__Directions__:
Go through the entries below and collect each line with the string "Array" in it.

Material provided: Begin

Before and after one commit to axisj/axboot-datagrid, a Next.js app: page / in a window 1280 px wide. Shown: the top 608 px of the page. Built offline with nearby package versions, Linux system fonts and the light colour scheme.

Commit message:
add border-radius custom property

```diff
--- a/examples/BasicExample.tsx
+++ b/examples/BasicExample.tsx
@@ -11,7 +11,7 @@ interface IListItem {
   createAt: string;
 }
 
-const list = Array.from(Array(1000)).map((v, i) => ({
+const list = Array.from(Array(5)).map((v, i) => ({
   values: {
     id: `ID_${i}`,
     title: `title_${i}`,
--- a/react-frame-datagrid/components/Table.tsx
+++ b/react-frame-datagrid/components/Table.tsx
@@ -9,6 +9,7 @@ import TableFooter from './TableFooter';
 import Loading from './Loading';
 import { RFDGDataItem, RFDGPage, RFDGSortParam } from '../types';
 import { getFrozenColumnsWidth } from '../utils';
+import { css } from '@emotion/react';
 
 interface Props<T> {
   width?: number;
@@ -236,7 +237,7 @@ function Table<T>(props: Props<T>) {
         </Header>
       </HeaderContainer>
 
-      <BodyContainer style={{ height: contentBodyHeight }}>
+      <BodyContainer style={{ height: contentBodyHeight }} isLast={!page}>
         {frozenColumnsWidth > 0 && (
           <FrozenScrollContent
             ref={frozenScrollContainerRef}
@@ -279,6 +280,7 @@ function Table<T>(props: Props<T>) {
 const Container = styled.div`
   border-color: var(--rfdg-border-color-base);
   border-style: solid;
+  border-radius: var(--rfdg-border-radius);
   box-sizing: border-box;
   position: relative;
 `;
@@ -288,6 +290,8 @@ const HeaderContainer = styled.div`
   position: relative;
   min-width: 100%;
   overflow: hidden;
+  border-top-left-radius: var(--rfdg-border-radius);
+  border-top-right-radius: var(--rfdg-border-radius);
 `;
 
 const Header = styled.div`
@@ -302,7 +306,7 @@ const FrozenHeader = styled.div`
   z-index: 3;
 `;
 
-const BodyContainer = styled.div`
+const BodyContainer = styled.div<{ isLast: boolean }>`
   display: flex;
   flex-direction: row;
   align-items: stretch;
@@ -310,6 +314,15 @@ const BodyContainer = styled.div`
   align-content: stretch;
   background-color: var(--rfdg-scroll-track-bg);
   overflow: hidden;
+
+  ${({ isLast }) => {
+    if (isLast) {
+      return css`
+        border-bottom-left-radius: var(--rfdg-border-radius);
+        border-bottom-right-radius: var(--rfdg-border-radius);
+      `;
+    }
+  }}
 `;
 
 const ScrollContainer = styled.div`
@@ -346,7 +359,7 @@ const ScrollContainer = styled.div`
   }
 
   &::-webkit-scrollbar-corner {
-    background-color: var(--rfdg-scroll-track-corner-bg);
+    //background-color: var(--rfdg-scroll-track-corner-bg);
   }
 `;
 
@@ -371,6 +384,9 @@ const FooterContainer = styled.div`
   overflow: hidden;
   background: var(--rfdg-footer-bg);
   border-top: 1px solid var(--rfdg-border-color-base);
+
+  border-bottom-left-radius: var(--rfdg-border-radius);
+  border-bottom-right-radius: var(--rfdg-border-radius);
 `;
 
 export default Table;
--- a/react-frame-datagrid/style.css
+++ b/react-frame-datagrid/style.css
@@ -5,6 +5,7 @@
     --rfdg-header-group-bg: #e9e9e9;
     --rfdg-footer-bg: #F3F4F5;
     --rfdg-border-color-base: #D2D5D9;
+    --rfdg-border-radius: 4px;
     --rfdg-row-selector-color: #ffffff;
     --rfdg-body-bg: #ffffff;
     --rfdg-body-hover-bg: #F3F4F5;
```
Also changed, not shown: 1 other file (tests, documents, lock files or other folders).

Material provided: End

__Result of this exercise__:
-const list = Array.from(Array(1000)).map((v, i) => ({
+const list = Array.from(Array(5)).map((v, i) => ({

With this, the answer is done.